Taking the lines below one at a time, count those with the string "website" and give the result alone.

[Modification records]
-=-=-

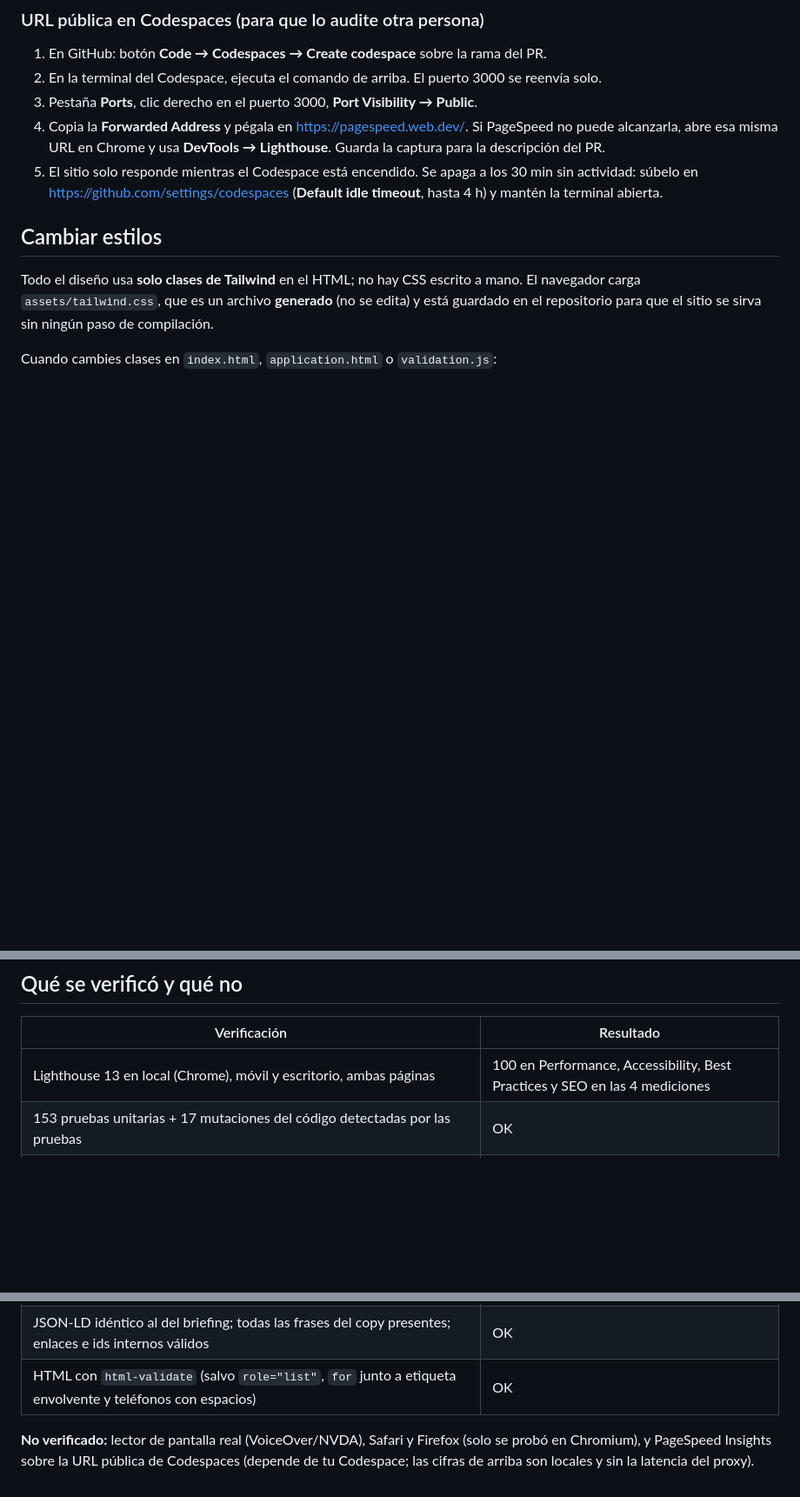
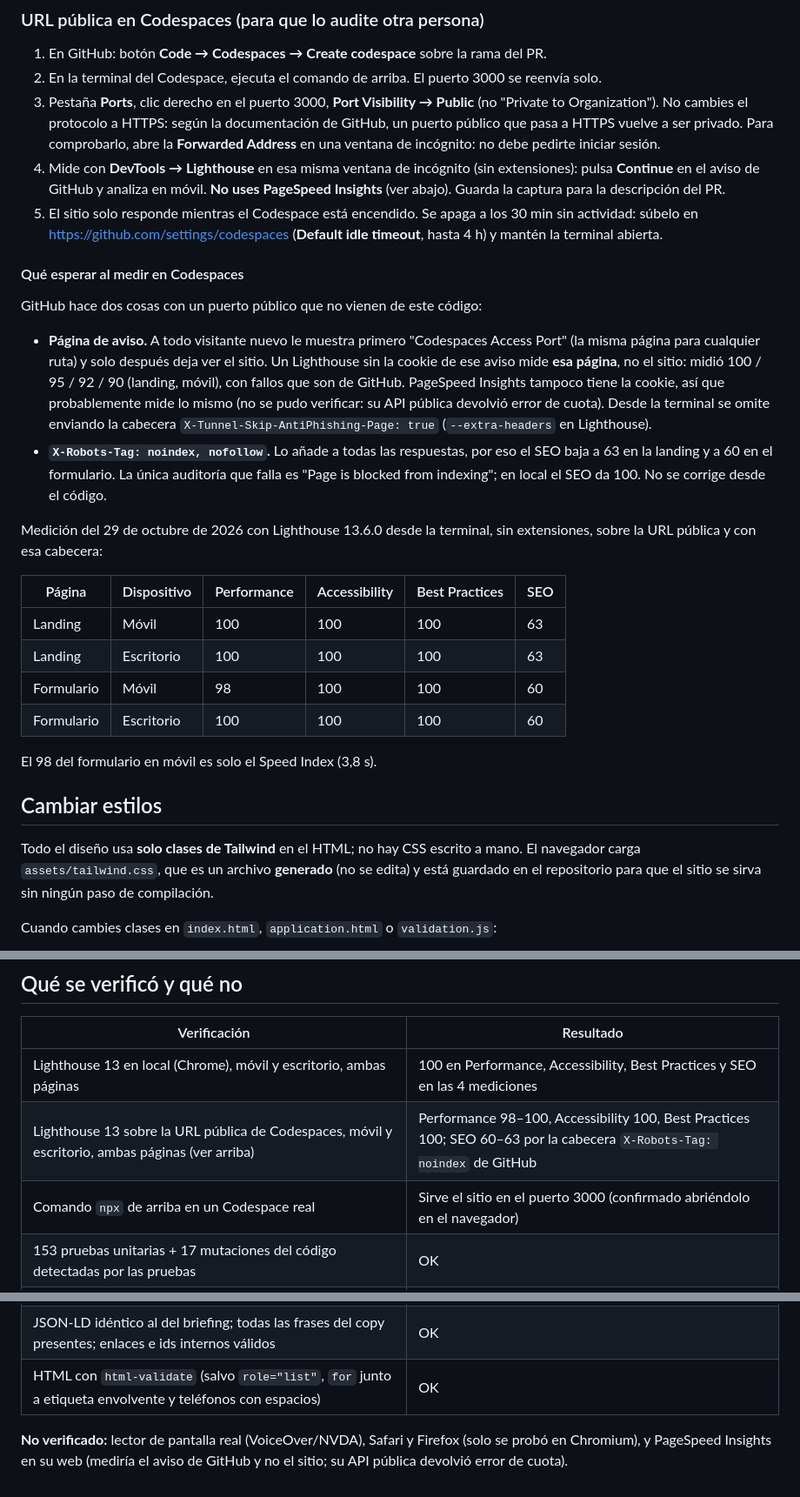
Before and after one commit to 4GeeksAcademy/alevasquezv-ai-my-company, a Markdown page: uis/website/README.md, 3 parts joined by grey strips. Shown at 87% size. GitHub-like rendering; blank space fills up the shorter version.

Commit message:
Document how to measure the site on a public Codespaces URL
GitHub shows new visitors an access page and adds X-Robots-Tag: noindex
to forwarded ports, so Lighthouse without the cookie measures GitHub's
page and SEO drops to 60-63 there. Record the measured scores, the
header that skips the access page, and the trap in CLAUDE.md. The README
no longer sends readers to PageSpeed Insights.

Co-Authored-By: Claude Sonnet 5.5 <noreply@anthropic.com>

```diff
--- a/uis/website/README.md
+++ b/uis/website/README.md
@@ -25,11 +25,39 @@ se puede abrir con doble clic, sin servidor.
 
 1. En GitHub: botón **Code → Codespaces → Create codespace** sobre la rama del PR.
 2. En la terminal del Codespace, ejecuta el comando de arriba. El puerto 3000 se reenvía solo.
-3. Pestaña **Ports**, clic derecho en el puerto 3000, **Port Visibility → Public**.
-4. Copia la **Forwarded Address** y pégala en <https://pagespeed.web.dev/>. Si PageSpeed no puede alcanzarla, abre esa
-   misma URL en Chrome y usa **DevTools → Lighthouse**. Guarda la captura para la descripción del PR.
+3. Pestaña **Ports**, clic derecho en el puerto 3000, **Port Visibility → Public** (no "Private to Organization"). No
+   cambies el protocolo a HTTPS: según la documentación de GitHub, un puerto público que pasa a HTTPS vuelve a ser
+   privado. Para comprobarlo, abre la **Forwarded Address** en una ventana de incógnito: no debe pedirte iniciar sesión.
+4. Mide con **DevTools → Lighthouse** en esa misma ventana de incógnito (sin extensiones): pulsa **Continue** en el
+   aviso de GitHub y analiza en móvil. **No uses PageSpeed Insights** (ver abajo). Guarda la captura para la
+   descripción del PR.
 5. El sitio solo responde mientras el Codespace está encendido. Se apaga a los 30 min sin actividad: súbelo en
    <https://github.com/settings/codespaces> (**Default idle timeout**, hasta 4 h) y mantén la terminal abierta.
+
+#### Qué esperar al medir en Codespaces
+
+GitHub hace dos cosas con un puerto público que no vienen de este código:
+
+- **Página de aviso.** A todo visitante nuevo le muestra primero "Codespaces Access Port" (la misma página para cualquier
+  ruta) y solo después deja ver el sitio. Un Lighthouse sin la cookie de ese aviso mide **esa página**, no el sitio:
+  midió 100 / 95 / 92 / 90 (landing, móvil), con fallos que son de GitHub. PageSpeed Insights tampoco tiene la cookie,
+  así que probablemente mide lo mismo (no se pudo verificar: su API pública devolvió error de cuota). Desde la terminal
+  se omite enviando la cabecera `X-Tunnel-Skip-AntiPhishing-Page: true` (`--extra-headers` en Lighthouse).
+- **`X-Robots-Tag: noindex, nofollow`.** Lo añade a todas las respuestas, por eso el SEO baja a 63 en la landing y a 60
+  en el formulario. La única auditoría que falla es "Page is blocked from indexing"; en local el SEO da 100. No se
+  corrige desde el código.
+
+Medición del 29 de octubre de 2026 con Lighthouse 13.6.0 desde la terminal, sin extensiones, sobre la URL pública y con
+esa cabecera:
+
+| Página | Dispositivo | Performance | Accessibility | Best Practices | SEO |
+| --- | --- | --- | --- | --- | --- |
+| Landing | Móvil | 100 | 100 | 100 | 63 |
+| Landing | Escritorio | 100 | 100 | 100 | 63 |
+| Formulario | Móvil | 98 | 100 | 100 | 60 |
+| Formulario | Escritorio | 100 | 100 | 100 | 60 |
+
+El 98 del formulario en móvil es solo el Speed Index (3,8 s).
 
 ## Cambiar estilos
 
@@ -100,6 +128,8 @@ uis/website/
 | Verificación | Resultado |
 | --- | --- |
 | Lighthouse 13 en local (Chrome), móvil y escritorio, ambas páginas | 100 en Performance, Accessibility, Best Practices y SEO en las 4 mediciones |
+| Lighthouse 13 sobre la URL pública de Codespaces, móvil y escritorio, ambas páginas (ver arriba) | Performance 98–100, Accessibility 100, Best Practices 100; SEO 60–63 por la cabecera `X-Robots-Tag: noindex` de GitHub |
+| Comando `npx` de arriba en un Codespace real | Sirve el sitio en el puerto 3000 (confirmado abriéndolo en el navegador) |
 | 153 pruebas unitarias + 17 mutaciones del código detectadas por las pruebas | OK |
 | 75 comprobaciones del formulario en el navegador (reglas, mensajes literales, corrección en vivo, limpiar, envío vacío y válido) | OK |
 | Recorrido solo con teclado (Tab real): 25 paradas en orden lógico, todas con foco visible, enlace de salto funcional | OK |
@@ -108,5 +138,4 @@ uis/website/
 | HTML con `html-validate` (salvo `role="list"`, `for` junto a etiqueta envolvente y teléfonos con espacios) | OK |
 
 **No verificado:** lector de pantalla real (VoiceOver/NVDA), Safari y Firefox (solo se probó en Chromium), y
-PageSpeed Insights sobre la URL pública de Codespaces (depende de tu Codespace; las cifras de arriba son locales y
-sin la latencia del proxy).
+PageSpeed Insights en su web (mediría el aviso de GitHub y no el sitio; su API pública devolvió error de cuota).
```
Also changed, not shown: CLAUDE.md (+5 -0 lines).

-=-=-

Exercise result: 5